Sturgeon was a royal fish. According to ancient law, any sturgeon found on the beaches or caught in the Atlantic or the Baltic, belonged to the king. Curiously enough many recipes can still be found. Smaller sturgeons may have “escaped” the royal prerogative.
In the Middle Ages, some fish were regarded as absolute delicatessen. This was the case with the Sturgeon – whether of the European, acipenser sturio, or the Atlantic kind, Acipenser oxyrinchus.
Already, in the (Danish) Law of Scania from c. 1202, the Sturgeon is reserved the royal household and with no exception. Whales, on the other hand, the finder is allowed to deplete according to his means of transportation (as much as he can carry on his feet, his horse, in a wagon or on his ship). Later, in 1324, King Edward II of England declared sturgeon to be a royal fish. Technically, the British monarchy still owns all sturgeons, whales, and dolphins that inhabit the waters around England and Wales. Any sturgeons captured within the realm are still the personal property of the king or queen.
Sturgeons are long-lived, late maturing fishes. Their average lifespan is 50 to 60 years, and their first spawn does not occur until they are around 15 to 20 years old. Sturgeons are broadcast spawners, and do not spawn every year because they require specific conditions. Older specimens might measure up to two to three metres, with exceptionally large sturgeons have been recorded, reaching more than seven metres.
To impress the audience invited to a royal feast, we may presume their impressive length orchestrated that they should be served “whole”. A recent lucky find of a packed sturgeon in a wreck from 1495, tells us that the fish would be chopped up in manageable chuncks.

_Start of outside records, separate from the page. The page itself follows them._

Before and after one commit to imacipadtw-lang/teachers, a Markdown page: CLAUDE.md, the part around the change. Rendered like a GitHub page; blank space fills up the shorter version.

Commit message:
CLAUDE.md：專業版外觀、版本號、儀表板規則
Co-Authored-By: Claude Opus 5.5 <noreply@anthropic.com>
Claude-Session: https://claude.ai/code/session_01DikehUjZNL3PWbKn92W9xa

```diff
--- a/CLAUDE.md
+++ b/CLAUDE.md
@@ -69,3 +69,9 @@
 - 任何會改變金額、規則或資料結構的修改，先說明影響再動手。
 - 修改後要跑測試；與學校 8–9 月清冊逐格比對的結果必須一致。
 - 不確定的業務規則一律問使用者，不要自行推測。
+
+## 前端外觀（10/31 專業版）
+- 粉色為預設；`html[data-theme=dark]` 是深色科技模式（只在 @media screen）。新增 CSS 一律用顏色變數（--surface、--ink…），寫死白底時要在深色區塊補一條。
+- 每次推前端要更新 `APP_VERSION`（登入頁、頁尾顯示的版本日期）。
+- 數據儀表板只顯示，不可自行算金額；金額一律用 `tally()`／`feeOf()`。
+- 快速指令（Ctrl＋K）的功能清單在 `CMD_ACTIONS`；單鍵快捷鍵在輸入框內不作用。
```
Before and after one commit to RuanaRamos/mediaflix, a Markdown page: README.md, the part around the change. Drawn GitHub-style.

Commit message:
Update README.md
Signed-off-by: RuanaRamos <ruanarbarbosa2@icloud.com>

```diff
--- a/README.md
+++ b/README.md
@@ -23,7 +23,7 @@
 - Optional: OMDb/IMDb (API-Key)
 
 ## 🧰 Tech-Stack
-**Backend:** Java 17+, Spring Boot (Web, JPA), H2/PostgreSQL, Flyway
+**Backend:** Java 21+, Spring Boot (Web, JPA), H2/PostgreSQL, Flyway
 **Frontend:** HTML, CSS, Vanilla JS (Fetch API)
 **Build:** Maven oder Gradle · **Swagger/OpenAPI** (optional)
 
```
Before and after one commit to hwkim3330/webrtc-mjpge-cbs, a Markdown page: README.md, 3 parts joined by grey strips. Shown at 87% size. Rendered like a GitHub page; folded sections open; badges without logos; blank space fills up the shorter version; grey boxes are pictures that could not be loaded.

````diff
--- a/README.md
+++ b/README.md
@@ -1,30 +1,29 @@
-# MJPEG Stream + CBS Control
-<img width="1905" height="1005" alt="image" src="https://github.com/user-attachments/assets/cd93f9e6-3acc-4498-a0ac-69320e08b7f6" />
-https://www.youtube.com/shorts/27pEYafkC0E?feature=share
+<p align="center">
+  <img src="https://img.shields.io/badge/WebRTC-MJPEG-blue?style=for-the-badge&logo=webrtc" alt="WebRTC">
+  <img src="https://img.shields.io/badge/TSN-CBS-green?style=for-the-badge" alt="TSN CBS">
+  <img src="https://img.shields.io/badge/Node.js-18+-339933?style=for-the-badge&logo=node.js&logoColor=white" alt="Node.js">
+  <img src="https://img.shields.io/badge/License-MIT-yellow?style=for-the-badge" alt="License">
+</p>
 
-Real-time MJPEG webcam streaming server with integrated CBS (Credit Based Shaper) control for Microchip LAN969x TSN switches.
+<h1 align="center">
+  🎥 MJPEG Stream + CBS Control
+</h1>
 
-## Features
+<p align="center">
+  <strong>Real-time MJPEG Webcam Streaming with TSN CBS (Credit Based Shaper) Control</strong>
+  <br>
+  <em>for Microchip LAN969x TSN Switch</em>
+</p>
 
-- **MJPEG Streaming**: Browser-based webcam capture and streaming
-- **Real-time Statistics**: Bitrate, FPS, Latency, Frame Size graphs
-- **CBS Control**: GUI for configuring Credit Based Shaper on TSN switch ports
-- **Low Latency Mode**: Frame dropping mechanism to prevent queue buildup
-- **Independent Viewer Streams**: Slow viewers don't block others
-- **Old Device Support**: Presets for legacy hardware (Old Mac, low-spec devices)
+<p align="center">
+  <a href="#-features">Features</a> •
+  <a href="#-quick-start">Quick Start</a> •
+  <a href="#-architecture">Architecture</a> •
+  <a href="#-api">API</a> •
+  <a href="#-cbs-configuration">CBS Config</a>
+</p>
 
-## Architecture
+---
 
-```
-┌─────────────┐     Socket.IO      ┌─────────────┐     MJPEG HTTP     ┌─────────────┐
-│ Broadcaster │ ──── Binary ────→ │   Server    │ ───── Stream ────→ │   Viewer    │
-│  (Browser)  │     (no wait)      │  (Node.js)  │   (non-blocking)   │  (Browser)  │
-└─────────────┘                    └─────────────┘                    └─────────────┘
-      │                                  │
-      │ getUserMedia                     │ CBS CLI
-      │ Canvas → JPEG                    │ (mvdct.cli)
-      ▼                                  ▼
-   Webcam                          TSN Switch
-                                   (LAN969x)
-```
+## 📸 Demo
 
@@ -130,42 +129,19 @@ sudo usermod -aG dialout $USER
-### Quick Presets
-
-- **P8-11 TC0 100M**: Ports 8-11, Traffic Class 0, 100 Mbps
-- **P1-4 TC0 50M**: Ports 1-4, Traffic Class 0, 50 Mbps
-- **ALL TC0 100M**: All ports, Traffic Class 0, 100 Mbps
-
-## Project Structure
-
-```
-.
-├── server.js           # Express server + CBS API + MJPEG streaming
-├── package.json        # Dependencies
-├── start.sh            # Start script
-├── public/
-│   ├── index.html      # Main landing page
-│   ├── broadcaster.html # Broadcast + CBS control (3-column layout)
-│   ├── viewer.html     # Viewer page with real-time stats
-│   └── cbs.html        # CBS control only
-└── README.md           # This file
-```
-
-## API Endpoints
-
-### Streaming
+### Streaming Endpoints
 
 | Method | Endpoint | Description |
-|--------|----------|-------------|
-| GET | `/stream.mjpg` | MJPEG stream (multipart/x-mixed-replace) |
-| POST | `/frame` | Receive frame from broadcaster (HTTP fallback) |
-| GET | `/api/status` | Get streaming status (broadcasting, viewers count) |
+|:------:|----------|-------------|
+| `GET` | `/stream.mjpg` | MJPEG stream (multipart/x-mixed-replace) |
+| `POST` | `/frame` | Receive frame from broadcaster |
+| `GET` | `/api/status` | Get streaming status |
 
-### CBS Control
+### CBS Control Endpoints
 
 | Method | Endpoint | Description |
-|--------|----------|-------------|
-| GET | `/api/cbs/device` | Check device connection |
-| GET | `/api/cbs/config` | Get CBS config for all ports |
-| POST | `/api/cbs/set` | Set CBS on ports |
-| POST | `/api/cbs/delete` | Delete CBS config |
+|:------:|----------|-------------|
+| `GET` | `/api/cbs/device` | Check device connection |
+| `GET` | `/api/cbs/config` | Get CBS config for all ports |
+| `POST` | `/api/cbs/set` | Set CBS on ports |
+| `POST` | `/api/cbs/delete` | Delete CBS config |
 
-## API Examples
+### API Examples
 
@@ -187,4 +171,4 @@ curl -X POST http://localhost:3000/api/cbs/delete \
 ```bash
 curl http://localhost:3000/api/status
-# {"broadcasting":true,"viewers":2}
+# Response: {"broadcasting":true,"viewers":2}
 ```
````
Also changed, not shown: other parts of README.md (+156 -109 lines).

Perhaps, they would have been boiled and afterwards placed in order on a dish or plank, and served with delicious sauces or condiments. Medieval collections of recipes, though, suggest that sturgeon may be served in any form – as filling for a pie, as fish-balls, or just as pieces in a soup. Sturgeon is a fatty and firm textured fish, and may easily be substituted by salmon, swordfish, halibut, tuna or whitefish. Taken as a whole, the different species of sturgeons are all more or less threatened, and sturgeons should not be served if caught, but released back into their waters.
We possess a few recipes telling us how to boil a sturgeon. Basically, you drop the pieces of fish into slow boiling water and steam it until tender. Then strain the broth from the fish, clean it of bones etc, and mix the meat with pepper, cloves, mace, and cinnamon. Steep bread in the broth, and mix this with ginger, saffron, salt and vinegar, pour over the fish and serve it hot. Other suggested sauces are greenish, that is mixed with parsley, mint and other herbs. (From Harley MS 279, British Library. ca. 1430)
In the Middle Ages, swim bladders of sturgeons were also highly priced as a source of isinglass, a form of collagen used historically for the clarification of wine and beer, as a predecessor for gelatin, or to preserve parchments.
The name isinglass was probably a corruption of the Dutch huisenblas, the gas bladder of the sturgeon (but also of other fish). The gas bladder is cleaned and dried, then the outer membrane can be peeled away. This membrane would be cut into strips and dissolved in boiling water for about 30 min. One litre of jelly is made from ca. 35 gr. of isinglass.
Two fifteenth-century cookery-books. Harleian ms. 279 (ab. 1430), & Harl. ms. 4016 (ab. 1450), with extracts from Ashmole ms. 1429, Laud ms. 553, & Douce ms. 55
Ed. by Thomas Austin, Thomas.
London, The Early English Text Society 1888